We are investigating crystallization of different crystallizable materials inside nanoporous and microporous materials. Examples include semiconductors such as cadmium selenide and semi-crystalline polymers. Semi-crystalline polymers are an important class of materials. They consist of sheet-like lamella crystals, which are separated by amorphous regions. Crystallization in semi-crystalline polymers is commonly a non-equilibrium process. The crystalline morphology, which largely determines the mechanical, electronic, optical and piezoelectric properties of polymeric specimens, depends on the applied thermal history. It is obvious that the two-dimensional confinement of nanopores and micropores influences the crystallization. Aiming at rational texture engineering, we are investigating how crystal size and crystal orientation in polymeric nanofibers and microfibers can be adjusted. For example, macroscopic ensembles of non-isothermally crystallized polymer nanofibers exhibit uniform crystal orientation if they were crystallized when connected with a bulk polymer film on the surface of the templates. In this case, heterogeneous nucleation occurs within the bulk reservoir. When the growth fronts of the crystallites arrive at the template surface, a kinetic selection process at the pore openings takes place. Only crystals having their direction of fastest growth aligned with the pore axes proceed into the pores. As example in case, we selected poly(vinylidene difluoride) (PVDF), a semi-crystalline high-performance polymer, some copolymers of which show pronounced ferroelectricity. The <020> direction of PVDF has the highest growth rate. In the bulk, PVDF crystals form spherulitic superstructures. The <020> direction points radially outwards. If a spherulite hits a pore, lamella crystals having their <020> direction oriented parallel to the pore axis grow straight along the pores (Fig. 1).

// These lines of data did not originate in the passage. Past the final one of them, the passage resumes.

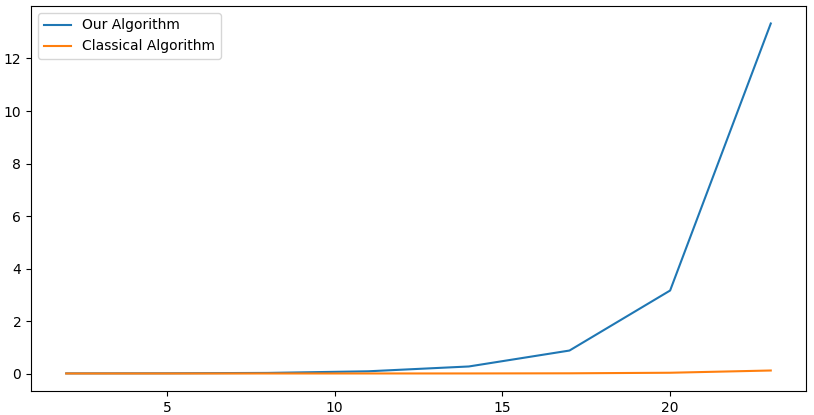
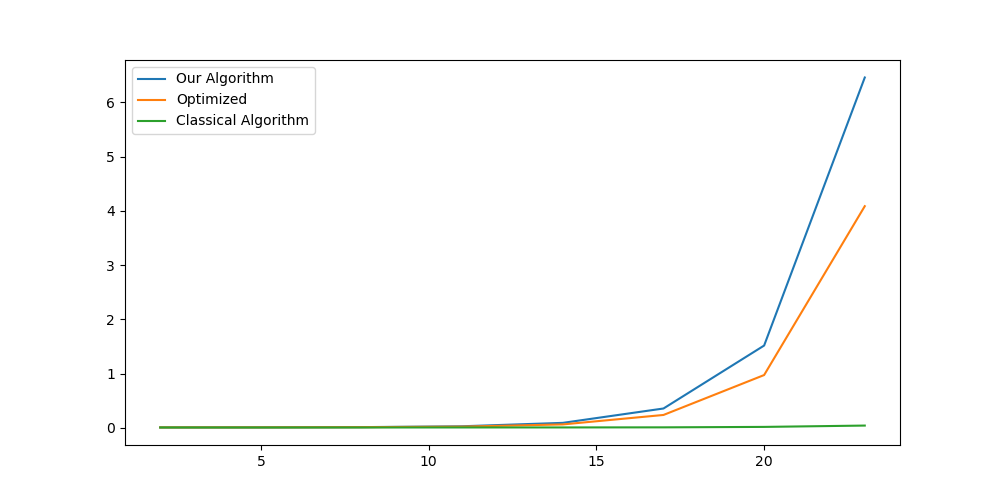
Updated paper for optimization

diff --git a/Paper/paper.tex b/Paper/paper.tex
@@ -1018,6 +1018,133 @@ So for example, \ttt{1 + 2 * (3 + 4)} is then parsed as
 \end{align*}
 \gobble)\gobble)
 
+\section{Optimizing the Algorithm}
+
+Iterative reduction is an $\Theta(n^2)$-time algorithm under the assumption that every reduction reduces the number of tokens by one: (which is the case in the language provided), and no reduction yields a string of printable terms (e.g. when creating parse trees).
+This is because a string of the form $\s s^1_1\s s^2_2\cdots\s s^n_n$ will take $n$ applications of the $\beta$-reducer, each application taking $n-k$ iterations (since $\beta$ is recursive).
+
+But we can make this more efficient; indeed, iterative reduction can be made into a $\Theta(n)$-time algorithm.
+Currently, the implementation of iterative reduction is as follows (assuming the existence of $\hb$):
+
+\def\bhelp{\hbox{\tencsc$\hb$-helper}}
+\begin{algo}[h]
+\algorithm
+    \Function{$\beta$-helper}{$\xi,\bar s$}
+        \State $\xi = \sigma^1_n(u)\sigma^2_m(v)\xi'$
+        \lIf{$\sigma^1\in\termp$} \Return $\gen{\bar s(\sigma^1)_n\sigma^2_m(v)\xi'}[\bar s']$
+        \If{$\hb(\sigma^1,\epsilon)=(\tau,\rho,f)$ is defined}
+            \State $(w,\zeta,\bar s')\gets f(u,\_,\bar s)$
+            \State $\gen{\xi''}[\bar s'']\gets\beta^*\gen{\pi(\zeta)}[\bar s']$
+            \State $n'\gets \rho(n,\_)$
+            \State\Return $\gen{\tau_{n'}(w)\xi''\xi'}[\bar s'']$
+        \ElseIf{$n\geq m$ and $\hb(\sigma^1,\sigma^2)=(\tau,\rho,f)$ is defined}
+            \State $(w,\zeta,\bar s')\gets f(u,v,\bar s)$
+            \State $\gen{\xi''}[\bar s'']\gets\beta^*\gen{\pi(\zeta)}[\bar s']$
+            \State $n'\gets \rho(n,m)$
+            \State\Return $\gen{\tau_{n'}(w)\xi''\xi'}[\bar s'']$
+        \Else
+            \State\Return undefined
+        \EndIf
+    \EndFunc
+    \nonum\State
+    \Function{$\beta$}{$\xi,\bar s$}
+        \If{$\xi=\epsilon$} \Return $\gen\xi[\bar s]$
+        \ElseIf{$\bhelp\gen\xi[\bar s]=\gen{\xi'}[\bar s']$ is defined}
+            \Return $\gen{\xi'}[\bar s']$
+        \Else
+            \State $\xi=\sigma_n(u)\xi'$
+            \State $\gen{\xi''}[\bar s']\gets\beta\gen{\xi'}[\bar s]$
+            \State\Return $\gen{\sigma_n(u)\xi''}[\bar s']$
+        \EndIf
+    \EndFunc
+    \nonum\State
+    \Function{$\beta^*$}{$\xi,\bar s$}
+        \State $\gen{\xi'}[\bar s']\gets\beta\gen\xi[\bar s]$
+        \If{$\xi==\xi'$} \Return $\gen\xi[\bar s]$
+        \Else\ \Return $\beta^*\gen{\xi'}[\bar s']$
+        \EndIf
+    \EndFunc
+\ealgorithm
+\end{algo}
+
+All \bhelp{} does is check if $\hb$ can be applied to the current token(s), it cannot be optimized in a significant manner.
+What we will optimize is the manner in which we apply $\beta$.
+We can think of our algorithm as having a pointer to the current token in the stream.
+If \bhelp{} can be applied at this pointer, then we alter the stream accordingly, and move the pointer to the beginning, and
+repeat.
+
+But notice that if we have a stream of tokens $\s s^1\cdots\s s^k\cdots\s s^n$ (the current token is $\s s^k$), and we can apply \bhelp{}, we get $\s s^1\cdots\s s^{k-1}\s t\cdots\s s^n$.
+Now, the fact that the pointer was at $\s s^k$ means that it could not have reduced any of the tokens $\s s^1,\dots,\s s^{k-1}$.
+So going back to the beginning will waste time: we don't need to check indices $1,\dots,k-2$.
+Instead what we will do is move the pointer back one (as now it is possible that $\s s^{k-1}$ and $\s t$ can be reduced).
+
+And if $\hb$ cannot be applied at the current pointer, we increment the pointer to the next token (since this is the final rule
+in iterative reduction).
+
+\begin{algo}
+\algorithm
+    \Function{$\hb^*$}{$\xi,\bar s$}
+        \If{$\xi=\epsilon$} \Return $(\gen\xi[\bar s],\bot)$
+        \ElseIf{$\bhelp\gen\xi[\bar s]=\gen{\xi'}[\bar s']$ is defined} \Return $(\gen{\xi'}[\bar s'],\top)$
+        \Else
+            \State $\xi=\sigma^1_n(u)\xi'$
+            \State $(\gen{\xi''}[\bar s'],\s X)\gets\hb^*\gen{\xi'}[\bar s]$
+            \lIf{$\s X$} \Return $\hb^*\gen{\sigma^1_n(u)\xi''}[\bar s']$
+            \lElse \Return $(\gen{\sigma^1_n(u)}[\bar s'],\bot)$
+        \EndIf
+    \EndFunc
+    \nonum\State
+    \Function{$\beta^*$}{$\xi,\bar s$}
+        \State $(\gen{\xi'}[\bar s'],\s X)\gets\hb^*\gen\xi[\bar s]$
+        \lIf{$\s X$} \Return $\beta^*\gen{\xi'}[\bar s']$
+        \lElse \Return $\gen{\xi'}[\bar s']$
+    \EndFunc
+\ealgorithm
+\end{algo}
+
+The algorithm was explained intuitively above, we now focus on how this implementation is faithful to the explanation.
+Firstly, $\beta^*$ calls $\hb^*$, and $\hb^*$ checks if $\bhelp$ can be applied at the current pointer.
+If it can, then it applies it and returns (essentially moving the pointer back one).
+It also returns $\top$, meaning it successfully applied a reduction.
+
+If it cannot apply $\bhelp$, then it moves forward one and applies $\hb^*$.
+Now, if this returns $\bot$, this means that no reductions we performed.
+This means that all we know is that the next reduction is before the current token, so we have to go back to the start.
+Thus we continue returning $\bot$ to the end.
+If it returned $\top$, then there was a reduction performed at the subsequent token, so we try to continue reducing at the current
+token (since we know we cannot reduce previous tokens).
+
+\begin{theorem}
+
+    Assuming $\hb$ is $O(1)$, no reductions produce a stream of printable tokens (as is the case with creating parse trees), and
+    every application of $\hb$ reduces the number of tokens by one, then this algorithm is $O(n)$.
+
+\end{theorem}
+
+\begin{proof}
+
+    Without loss of generality, we will assume that we always reduce a single token (i.e. we never perform
+    $\hb(\sigma^1,\sigma^2)$, instead always performing $\hb(\sigma^1,\epsilon)$).
+    And we will ignore states, since their change does not affect time complexity (since $\hb$ is $O(1)$).
+
+    We will alter our algorithm slightly: for every token $\sigma$, define $\#\sigma=2$.
+    Now, when we call $\hb^*(\sigma^1\cdots\sigma^n)$, we decrement $\#\sigma^1$ by $1$.
+    If $\hb(\sigma^1,\epsilon)$ is defined, then we increment $\#\sigma^0$ by $1$ ($\sigma^0$ is the token
+    before $\sigma^1$, or $\sigma^2$ if $\sigma^1$ was the first token).
+
+    We claim that $\sigma$ can only be reduced if $\#\sigma=1$, and this means that $\#\xi=\sum_{\sigma\in\xi}\#\sigma$ is
+    decremented by $1$ at each call to $\hb^*$ and never incremented.
+    Thus if we can also show that $\#\sigma$ is always non-negative, then we have shown that we call $\hb^*$ at most $2n$ times,
+    and so the algorithm takes $O(n)$ time.
+
+    Notice that if we go passed $\sigma$, then it will only be revisited if the subsequent token is reduced.
+    Suppose that the subsequent token is not reduced, then we only work backward if the algorithm reaches the end of the string,
+    but then $\hb^*$ will return $\bot$, and it will not be called again.
+    This means that if $\#\sigma=1$ and $\sigma$ is not reduced, then $\#\sigma$ can never become $0$ since it is revisited only if
+    the next token is reduced, which would increment $\#\sigma$ by $1$.
+    \qed
+
+\end{proof}
 
 \section{Comparing Implementations}
 
@@ -1077,7 +1204,15 @@ Our ILang code is as follows:
 
 \lstinputlisting[language=Caml, frame=single]{../Demos/currying.ml}
 
-Comparing the time it takes both implementations to run this 300 times, we see that it takes iterative reduction 0.0040886 seconds, opposed to the classical implementation which takes 0.0036926 seconds.
+Comparing the time it takes both implementations to run this 300 times, we see that it takes iterative reduction (unoptimized) 0.001055 seconds, optimized iterative reduction 0.000998 seconds, and the classical implementation (menhir) 0.000866 seconds.
+
+\begin{figure}
+
+    \centerline{\includegraphics[width=\hsize]{../Docs/Images/comparer.png}}
+    \caption{Time to compute \ttt{currying.ml}}
+    \label{fig:curry}
+
+\end{figure}
 
 \subsection{Arithmetical Expressions}
 
@@ -1102,11 +1237,11 @@ expressions generated by $\hbox{\tencsc Generate-Expression}(n,1,100)$ as $n$ va
 
 \begin{figure}
 
-    \centerline{\includegraphics[width=\hsize]{../Docs/Images/expr.png}}
+    \centerline{\includegraphics[width=\hsize]{../Docs/Images/expr-n-n.png}}
     \caption{Time to compute $\hbox{\tencsc Generate-Expression}(n,n)$}
     \label{fig:expr1}
     \medskip
-    \centerline{\includegraphics[width=\hsize]{../Docs/Images/expr1.png}}
+    \centerline{\includegraphics[width=\hsize]{../Docs/Images/expr-n-1.png}}
     \caption{Time to compute $\hbox{\tencsc Generate-Expression}(n,1)$}
     \label{fig:expr2}
 
@@ -1133,7 +1268,7 @@ _prim_print x
 
 \begin{figure}
 
-    \centerline{\includegraphics[width=\hsize]{../Docs/Images/expr.png}}
+    \centerline{\includegraphics[width=\hsize]{../Docs/Images/fib.png}}
     \caption{Time to compute $\hbox{\tt fib}(x)$}
     \label{fig:fib}
 
@@ -1146,11 +1281,6 @@ Our implementation takes approximately $\sim ab^x$ seconds to run where $a=0.000
 We can see that iterative reduction is significantly slower than the menhir-based interpreter.
 This can be for various reasons:
 \begin{enumerate}
-    \item Iterative reduction is an $O(n^2)$-time algorithm (when no reduction produces a string of printable tokens, and every reduction reduces two tokens to one).
-        This is because a string of the form $\s s^1_1\s s^2_2\cdots\s s^n_n$ will take $n$ applications of the $\beta$-reducer, each application taking $n-k$ iterations (since $\beta$ is recursive).
-        This can be made more efficient: instead of starting the next $\beta$-reduction at the beginning of a string, it can be started at the token before the one just reduced.
-        Meaning once $\s s^{n-1}$ and $\s s^n$ are reduced to give $\s x^{n-1}$, we can begin the next iteration of the $\beta$-reducer at $\s s^{n-2}\s x^{n-1}$.
-        Unfortunately, implementing this did not lead to substantial increases in efficiency.
 
     \item When handling function calls, iterative reduction simply re-reduces the string in the definition of the function.
         This requires it to parse and interpret the function again.

diff --git a/README.md b/README.md
@@ -63,35 +63,10 @@ and run again.
 
 If you do use docker, please read the section on [viewing the results](#viewing-the-results).
 
-### Iterative Reduction Implementation
+### Compiling
 
-Navigate to the source for the implementation of iterative reduction:
-```sh
-cd Source
-```
-Set up the opam environment
-```sh
-eval $(opam env)
-```
-Run make
-```sh
-make
-```
-This will compile the source into an executable `ilang` under the `linear-reduction` directory.
-Note that a `make clean` command is provided as well.
-
-### Classical Implementation
-
-Navigate to the source for the classical implementation:
-```sh
-cd Classical-Source
-```
-Run make
-```sh
-make
-```
-This will compile the source into an executable `ilang-classical` under the `linear-reduction` directory.
-Note that a `make clean` command is provided as well.
+Simply run `make` in the main directory.
+This will create three executables: `ilang`, `ilang-opt`, and `ilang-classical`.
 
 ## Running
 
@@ -102,7 +77,7 @@ It only supports the following: `arithmetic.ml`, `currying.ml`, `fib-rec.ml`.
 
 ### Iterative Reduction Implementation
 
-To run our implementation of our algorithm, simply run `./ilang <file path> [y]`.
+To run our implementation of our algorithm, simply run `./ilang <file path> [y]` or `./ilang-opt <file path> [y]`.
 This will execute the file specified by the path `<file path>`.
 Debugging information is printed unless `[y]` is specified.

Figure 1. Schematic diagram illustrating the selection of a specific growth direction, when PVDF crystals formed in the bulk proceed into the pores of a porous template. The crystallographic direction exhibiting the highest growth rate aligns with the pore axes.
If the polymer nanofibers are separated within the pores during non-isothermal crystallization by removing any material from the surface of the templates (Fig. 2), crystallization is initiated by homogeneous nucleation within each crystallizing entity. All crystal orientations allowing the lamella crystals growing along the pores show up in statistical frequency, whereas all crystal orientations resulting in impingement of the growing crystals on the pore walls are suppressed. We are investigating the crystal orientation in ensembles of polymer nanofibers aligned inside the pores of porous templates by wide angle X-ray diffraction (WAXS) (Fig. 3).
Figure 2. Scanning electron micrograph of the surface of a self-ordered porous alumina template (pore diameter 35 nm) containing separated PVDF nanowires, after the cleaning of the template surface.
Figure 3. Wide angle X-ray patterns of non-isothermally crystallized PVDF nanowires aligned within ordered porous alumina (pore diameter 35 nm), measured in reflection mode. a) Nanowires crystallized when connected to a bulk PVDF film on the surface of the template. The exclusive appearance of the (020) peak indicates that the <020> direction of the crystallites is uniformly parallel to the pore axes. b) Nanowires non-isothermally crystallized in the separated state. All crystal orientations enabling the growth of the lamella crystals along the pore, which are represented by (hk0) indices, appear, whereas crystal orientations that result in impingement of the growing crystals on the pore walls, represented by (hkl) indices with non-zero l index, are missing. c) Powder pattern of PVDF.